(Revision comparison data)
========================

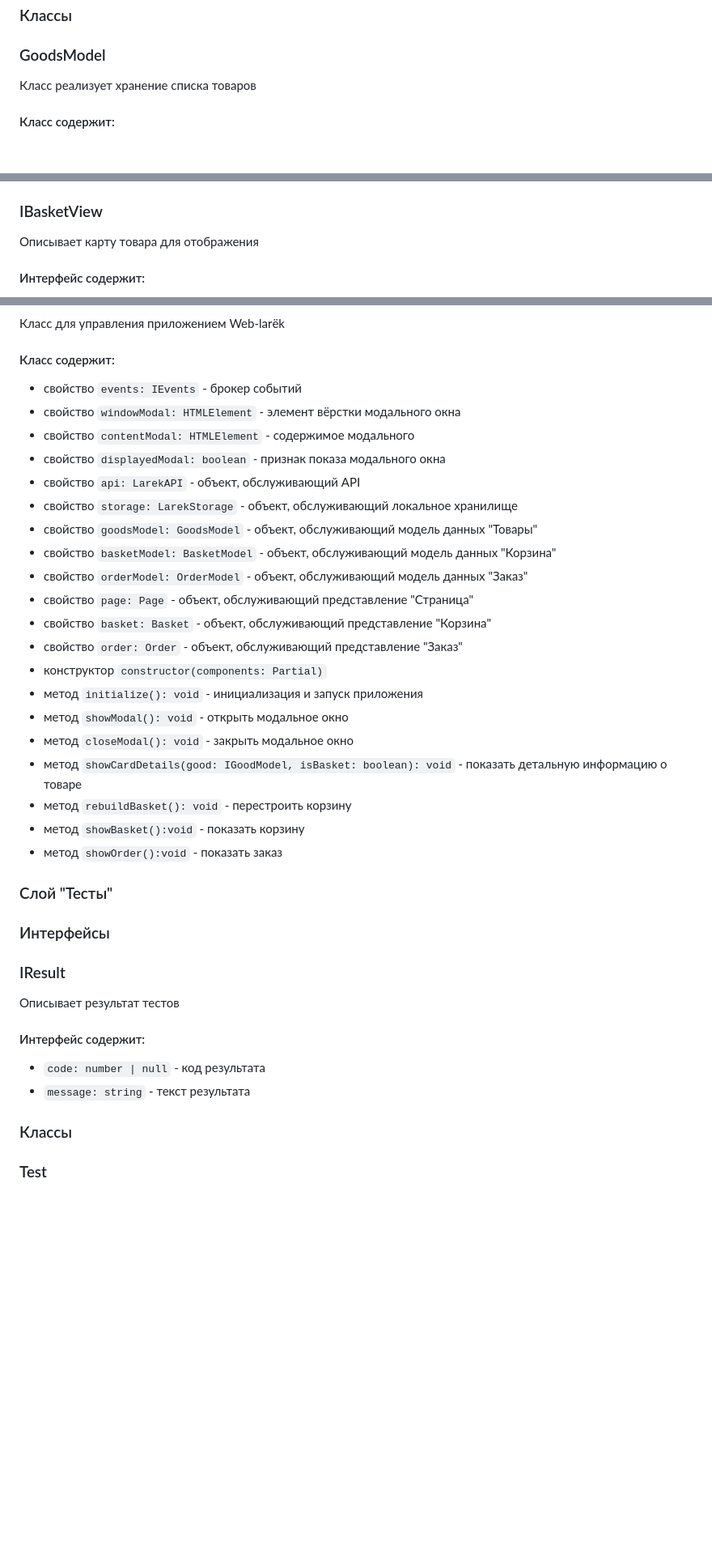
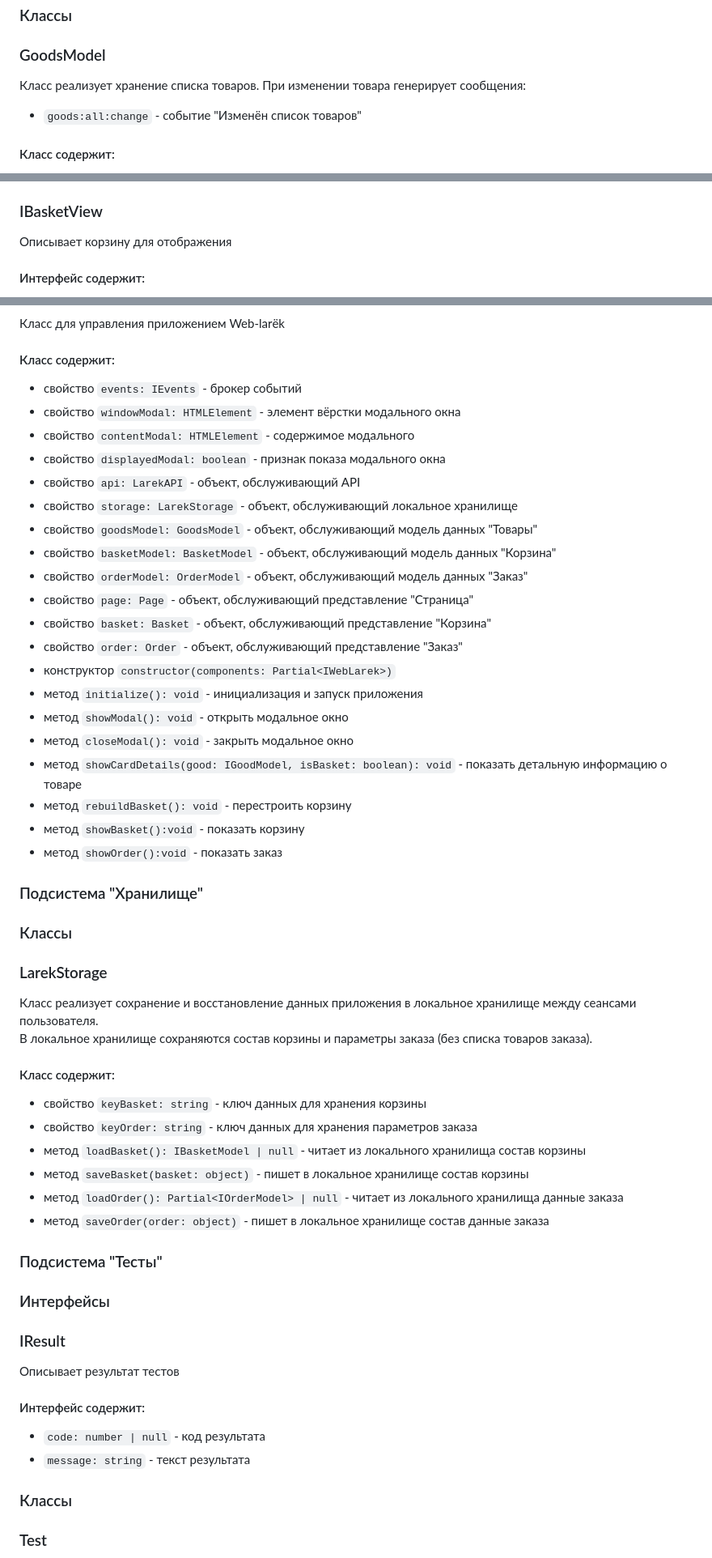
Before and after one commit to aaswirin/web-larek-frontend, a Markdown page: README.md, 3 parts joined by grey strips. Shown at 81% size. Drawn GitHub-style; blank space fills up the shorter version.

```diff
--- a/README.md
+++ b/README.md
@@ -101,4 +123,5 @@ yarn build
 ### Классы
 ### GoodsModel
-Класс реализует хранение списка товаров
+Класс реализует хранение списка товаров. При изменении товара генерирует сообщения:
+- `goods:all:change` - событие "Изменён список товаров"
 #### Класс содержит:
@@ -198,3 +215,3 @@ yarn build
 ### IBasketView
-Описывает карту товара для отображения
+Описывает корзину для отображения
 #### Интерфейс содержит:
@@ -294,33 +312,45 @@ yarn build
 ### WebLarek
 Класс для управления приложением Web-larёk
 #### Класс содержит:
-- свойство <code>events: IEvents</code> - брокер событий
-- свойство <code>windowModal: HTMLElement</code> - элемент вёрстки модального окна
-- свойство <code>contentModal: HTMLElement</code> - содержимое модального
-- свойство <code>displayedModal: boolean</code> - признак показа модального окна
-- свойство <code>api: LarekAPI</code> - объект, обслуживающий API
-- свойство <code>storage: LarekStorage</code> - объект, обслуживающий локальное хранилище
-- свойство <code>goodsModel: GoodsModel</code> - объект, обслуживающий модель данных "Товары"
-- свойство <code>basketModel: BasketModel</code> - объект, обслуживающий модель данных "Корзина"
-- свойство <code>orderModel: OrderModel</code> - объект, обслуживающий модель данных "Заказ"
-- свойство <code>page: Page</code> - объект, обслуживающий представление "Страница"
-- свойство <code>basket: Basket</code> - объект, обслуживающий представление "Корзина"
-- свойство <code>order: Order</code> - объект, обслуживающий представление "Заказ"
-- конструктор <code>constructor(components: Partial<IWebLarek>)</code>
-- метод <code>initialize(): void</code> - инициализация и запуск приложения
-- метод <code>showModal(): void</code> - открыть модальное окно
-- метод <code>closeModal(): void</code> -  закрыть модальное окно
-- метод <code>showCardDetails(good: IGoodModel, isBasket: boolean): void</code> - показать детальную информацию о товаре
-- метод <code>rebuildBasket(): void</code> - перестроить корзину
-- метод <code>showBasket():void</code> - показать корзину
-- метод <code>showOrder():void</code> - показать заказ
-### Слой "Тесты"
+- свойство `events: IEvents` - брокер событий
+- свойство `windowModal: HTMLElement` - элемент вёрстки модального окна
+- свойство `contentModal: HTMLElement` - содержимое модального
+- свойство `displayedModal: boolean` - признак показа модального окна
+- свойство `api: LarekAPI` - объект, обслуживающий API
+- свойство `storage: LarekStorage` - объект, обслуживающий локальное хранилище
+- свойство `goodsModel: GoodsModel` - объект, обслуживающий модель данных "Товары"
+- свойство `basketModel: BasketModel` - объект, обслуживающий модель данных "Корзина"
+- свойство `orderModel: OrderModel` - объект, обслуживающий модель данных "Заказ"
+- свойство `page: Page` - объект, обслуживающий представление "Страница"
+- свойство `basket: Basket` - объект, обслуживающий представление "Корзина"
+- свойство `order: Order` - объект, обслуживающий представление "Заказ"
+- конструктор `constructor(components: Partial<IWebLarek>)`
+- метод `initialize(): void` - инициализация и запуск приложения
+- метод `showModal(): void` - открыть модальное окно
+- метод `closeModal(): void` - закрыть модальное окно
+- метод `showCardDetails(good: IGoodModel, isBasket: boolean): void` - показать детальную информацию о товаре
+- метод `rebuildBasket(): void` - перестроить корзину
+- метод `showBasket():void` - показать корзину
+- метод `showOrder():void` - показать заказ
+### Подсистема "Хранилище"
+### Классы
+### LarekStorage
+Класс реализует сохранение и восстановление данных приложения в локальное хранилище между сеансами пользователя.\
+В локальное хранилище сохраняются состав корзины и параметры заказа (без списка товаров заказа).
+#### Класс содержит:
+- свойство `keyBasket: string` - ключ данных для хранения корзины
+- свойство `keyOrder: string` - ключ данных для хранения параметров заказа
+- метод `loadBasket(): IBasketModel | null` - читает из локального хранилища состав корзины
+- метод `saveBasket(basket: object)` - пишет в локальное хранилище состав корзины
+- метод `loadOrder(): Partial<IOrderModel> | null` - читает из локального хранилища данные заказа
+- метод `saveOrder(order: object)` - пишет в локальное хранилище состав данные заказа
+### Подсистема "Тесты"
 ### Интерфейсы
 ### IResult
 Описывает результат тестов
 #### Интерфейс содержит:
-- <code>code: number | null</code> - код результата
-- <code>message: string</code> - текст результата
+- `code: number | null` - код результата
+- `message: string` - текст результата
 ### Классы
 ### Test
 Абстрактный класс, родитель для всех тестов
```
Also changed, not shown: other parts of README.md (+215 -199 lines).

========================

» PROBLEM DESCRIPTION
Copy from the entries above each line in which the string "showModal" can be found.

» SOLVED EXERCISE
-- метод <code>showModal(): void</code> - открыть модальное окно
+- метод `showModal(): void` - открыть модальное окно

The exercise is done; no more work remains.